Well, hopefully you enjoyed shaping the saw handle and making it fit your own hand instead fo the minuscule hand the makers intended it for. I have always liked the wheat stalks on saw handles and here is how a accomplished it on mine. There is another method which I will show in a second blog using carving chisels.
Here is the one I began in my previous blog, replete with wheat carved handle
And here it is before carving began.
Disston saws once had lovely wheat stalks carved in the handles. I copied one for this exercise, but generally I like to design my own as I go.

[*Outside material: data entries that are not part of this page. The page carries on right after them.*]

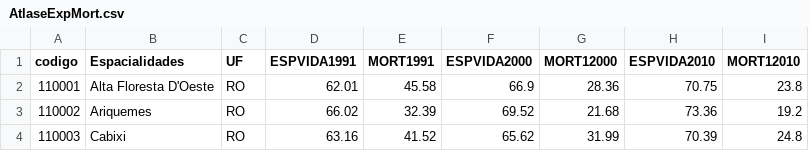
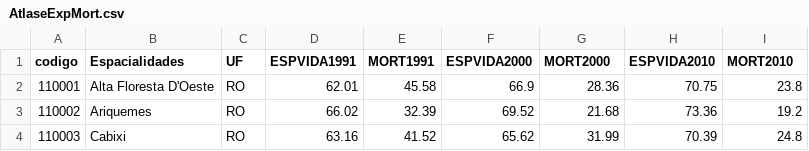
Before and after one commit to CajazeiraAlexandre/datavis-course, a CSV file: Cidades/data/AtlaseExpMort.csv, drawn as a sheet; only a part is shown.

```diff
--- a/Cidades/data/AtlaseExpMort.csv
+++ b/Cidades/data/AtlaseExpMort.csv
@@ -1,2 +1,2 @@
-codigo,Espacialidades,UF,ESPVIDA1991,MORT1991,ESPVIDA2000,MORT12000,ESPVIDA2010,MORT12010
+codigo,Espacialidades,UF,ESPVIDA1991,MORT1991,ESPVIDA2000,MORT2000,ESPVIDA2010,MORT2010
 110001,Alta Floresta D'Oeste,RO,62.01,45.58,66.9,28.36,70.75,23.8
```
Also changed, not shown: 4 other files.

I begin by drawing the center lines on the wooden handle. These are lines I begin each leaf or stalk with. Every leaf, stalk or stem has a centre cut line., which starts each piece of carving. This line is a stab-cut line.
I then clamp my saw handle to the bench top as shown. Take care not to apply uneven or wrongful pressure on weak points as this can crack the handle.

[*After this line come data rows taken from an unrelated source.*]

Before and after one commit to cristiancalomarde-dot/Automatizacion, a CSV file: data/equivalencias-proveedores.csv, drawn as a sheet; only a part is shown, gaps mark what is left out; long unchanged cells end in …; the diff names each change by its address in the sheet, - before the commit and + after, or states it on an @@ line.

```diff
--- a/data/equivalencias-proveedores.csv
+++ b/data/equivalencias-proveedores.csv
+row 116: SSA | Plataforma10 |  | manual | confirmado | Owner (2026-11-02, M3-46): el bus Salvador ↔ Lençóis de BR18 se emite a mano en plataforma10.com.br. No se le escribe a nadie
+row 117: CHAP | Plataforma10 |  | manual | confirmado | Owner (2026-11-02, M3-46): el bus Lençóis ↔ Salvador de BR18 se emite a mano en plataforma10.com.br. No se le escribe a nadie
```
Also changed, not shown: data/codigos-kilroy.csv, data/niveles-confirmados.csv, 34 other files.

I am using a Stanley knife with a sharp, strong point, but a chip carving knife will work equally well. I begin by pulling a center line down the center of each leaf and stalk, beginning with the stalk or stalks. That way all of the leaves come from each side of the stem.
With each center line I complete I make a scalloped incised sweeping cut in toward the center line in the shape of a half boat shape using the very point of the knife. This is one half of a leaf. Sometimes I stop at one half because it looks nice, other times I make the second half.

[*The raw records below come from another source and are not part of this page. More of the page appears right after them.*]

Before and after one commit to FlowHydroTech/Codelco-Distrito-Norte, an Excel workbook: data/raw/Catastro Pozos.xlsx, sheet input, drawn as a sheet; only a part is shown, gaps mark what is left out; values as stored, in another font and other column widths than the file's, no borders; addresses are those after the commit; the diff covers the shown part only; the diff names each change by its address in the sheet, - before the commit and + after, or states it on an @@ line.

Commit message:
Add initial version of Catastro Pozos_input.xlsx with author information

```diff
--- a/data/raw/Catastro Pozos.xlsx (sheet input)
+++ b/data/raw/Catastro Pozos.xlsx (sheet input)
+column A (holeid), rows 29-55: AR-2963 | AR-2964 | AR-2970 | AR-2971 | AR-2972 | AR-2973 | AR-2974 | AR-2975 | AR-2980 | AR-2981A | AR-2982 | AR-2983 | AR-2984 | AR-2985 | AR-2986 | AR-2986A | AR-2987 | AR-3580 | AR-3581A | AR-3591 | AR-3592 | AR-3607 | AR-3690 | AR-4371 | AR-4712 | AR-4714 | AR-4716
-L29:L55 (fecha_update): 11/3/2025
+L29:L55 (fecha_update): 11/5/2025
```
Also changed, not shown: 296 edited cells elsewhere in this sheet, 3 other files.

I work the leaves on either side of the main stem or branch using the same technique. They need not be symmetrical and they need not be all the same shape. It’s personal thing.
This is how my saw looks with the carving and shaping completed. About an hours work in all.
-- Paul Sellers, UK http://paulsellers.com/paul-sellers-blog